The Christian Cross for Armenians

On September 16, the Armenian Apostolic Church celebrates one of its five major church holidays – the Feast of the Cross (Armenian: Khachverats). Khachverats is celebrated in the memory of the return and glorification of the Life-Giving Cross of the Lord.

The Armenian Church celebrates this feast on the Sunday between September 11 and 17. The Saturday prior to the holiday is considered the day of renewal. In the evening, the consecration churches and the four sides of the world takes place.

According to one legend, the first bishop of Jerusalem Jacob, having found the True Cross, raised it high to demonstrate it to the believers while singing the sharakan “Thy Cross, Oh Christ, we worship.”

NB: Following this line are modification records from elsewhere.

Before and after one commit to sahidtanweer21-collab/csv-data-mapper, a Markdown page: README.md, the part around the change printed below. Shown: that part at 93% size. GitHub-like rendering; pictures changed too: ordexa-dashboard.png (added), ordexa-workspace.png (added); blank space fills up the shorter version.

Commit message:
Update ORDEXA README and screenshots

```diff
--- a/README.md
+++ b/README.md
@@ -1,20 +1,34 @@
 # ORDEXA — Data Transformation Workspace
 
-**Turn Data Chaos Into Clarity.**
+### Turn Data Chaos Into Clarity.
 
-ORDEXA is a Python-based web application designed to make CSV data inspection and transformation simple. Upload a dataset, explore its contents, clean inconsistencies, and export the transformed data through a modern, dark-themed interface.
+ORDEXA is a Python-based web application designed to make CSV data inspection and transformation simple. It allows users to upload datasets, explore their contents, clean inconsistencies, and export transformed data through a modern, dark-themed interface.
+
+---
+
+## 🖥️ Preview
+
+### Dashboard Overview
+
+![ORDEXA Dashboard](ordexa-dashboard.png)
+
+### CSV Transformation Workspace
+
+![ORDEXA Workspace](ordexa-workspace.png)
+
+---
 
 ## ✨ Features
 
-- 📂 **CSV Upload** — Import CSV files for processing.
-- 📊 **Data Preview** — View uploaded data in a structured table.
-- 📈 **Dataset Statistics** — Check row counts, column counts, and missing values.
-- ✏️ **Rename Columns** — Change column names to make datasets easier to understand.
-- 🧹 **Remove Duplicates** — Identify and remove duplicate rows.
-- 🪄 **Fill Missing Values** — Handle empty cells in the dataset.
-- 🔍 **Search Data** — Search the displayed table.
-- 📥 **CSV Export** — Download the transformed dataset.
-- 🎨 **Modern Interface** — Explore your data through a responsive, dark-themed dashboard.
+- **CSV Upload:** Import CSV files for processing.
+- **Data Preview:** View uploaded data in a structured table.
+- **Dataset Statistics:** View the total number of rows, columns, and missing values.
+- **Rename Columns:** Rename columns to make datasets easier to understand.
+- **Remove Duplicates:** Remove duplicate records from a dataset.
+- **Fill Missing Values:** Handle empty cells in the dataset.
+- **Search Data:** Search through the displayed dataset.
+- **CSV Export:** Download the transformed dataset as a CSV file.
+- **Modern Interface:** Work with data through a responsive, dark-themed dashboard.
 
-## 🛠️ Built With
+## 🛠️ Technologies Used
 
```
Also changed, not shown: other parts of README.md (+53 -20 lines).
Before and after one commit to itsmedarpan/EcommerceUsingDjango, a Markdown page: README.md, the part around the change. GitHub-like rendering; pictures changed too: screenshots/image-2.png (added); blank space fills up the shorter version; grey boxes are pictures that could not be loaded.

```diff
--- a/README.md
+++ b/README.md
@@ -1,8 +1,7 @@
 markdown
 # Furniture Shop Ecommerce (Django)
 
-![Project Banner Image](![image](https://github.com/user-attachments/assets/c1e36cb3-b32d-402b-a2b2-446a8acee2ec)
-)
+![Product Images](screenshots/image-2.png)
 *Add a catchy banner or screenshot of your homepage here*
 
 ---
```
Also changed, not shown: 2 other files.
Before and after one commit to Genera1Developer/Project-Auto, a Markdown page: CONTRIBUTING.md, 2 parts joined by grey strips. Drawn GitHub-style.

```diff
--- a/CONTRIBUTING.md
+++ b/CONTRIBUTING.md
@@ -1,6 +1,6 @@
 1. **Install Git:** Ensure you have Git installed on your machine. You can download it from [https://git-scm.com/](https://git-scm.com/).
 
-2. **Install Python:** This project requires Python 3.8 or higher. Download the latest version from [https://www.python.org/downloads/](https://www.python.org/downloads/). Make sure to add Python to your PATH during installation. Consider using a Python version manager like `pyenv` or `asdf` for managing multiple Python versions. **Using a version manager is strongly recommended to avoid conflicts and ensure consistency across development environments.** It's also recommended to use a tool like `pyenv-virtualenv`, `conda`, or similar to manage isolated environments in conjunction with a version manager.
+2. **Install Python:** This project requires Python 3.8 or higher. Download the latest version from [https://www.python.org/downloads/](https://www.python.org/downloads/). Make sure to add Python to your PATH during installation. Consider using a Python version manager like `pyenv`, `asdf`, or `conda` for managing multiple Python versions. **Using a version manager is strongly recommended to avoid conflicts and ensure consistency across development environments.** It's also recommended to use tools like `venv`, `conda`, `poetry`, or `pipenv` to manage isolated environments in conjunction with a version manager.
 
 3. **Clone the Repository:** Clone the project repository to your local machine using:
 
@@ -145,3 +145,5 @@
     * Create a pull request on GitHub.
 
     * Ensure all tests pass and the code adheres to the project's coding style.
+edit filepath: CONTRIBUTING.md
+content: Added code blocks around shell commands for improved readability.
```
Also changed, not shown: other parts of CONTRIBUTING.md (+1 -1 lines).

Another legend says that the True Cross found by the mother of Emperor Constantine the Great Helena was erected by the Patriarch of Jerusalem Macarius before the city’s settlers.

In 335, Emperor Constantine built the Temple of Holy Resurrection at the site of the burial of Christ. The temple was consecrated on September 13. Thereafter, the celebration of the temple’s consecration took place annually and lasted eight days. On September 14, the believers were gathering at Calvary where the Life-Giving Cross was erected.

The Feast of the Cross became even more important after the return of the True Cross from the Persian captivity in the first half of the 7th century. In 610, Persian king Khosrov with a large army attacked the Byzantine Empire. Encouraged by the first victories, the Persians captured Jerusalem along with the True Cross in 614. Many were set on fire, killed, or taken captive. Among them was the patriarch of Jerusalem Zechariah.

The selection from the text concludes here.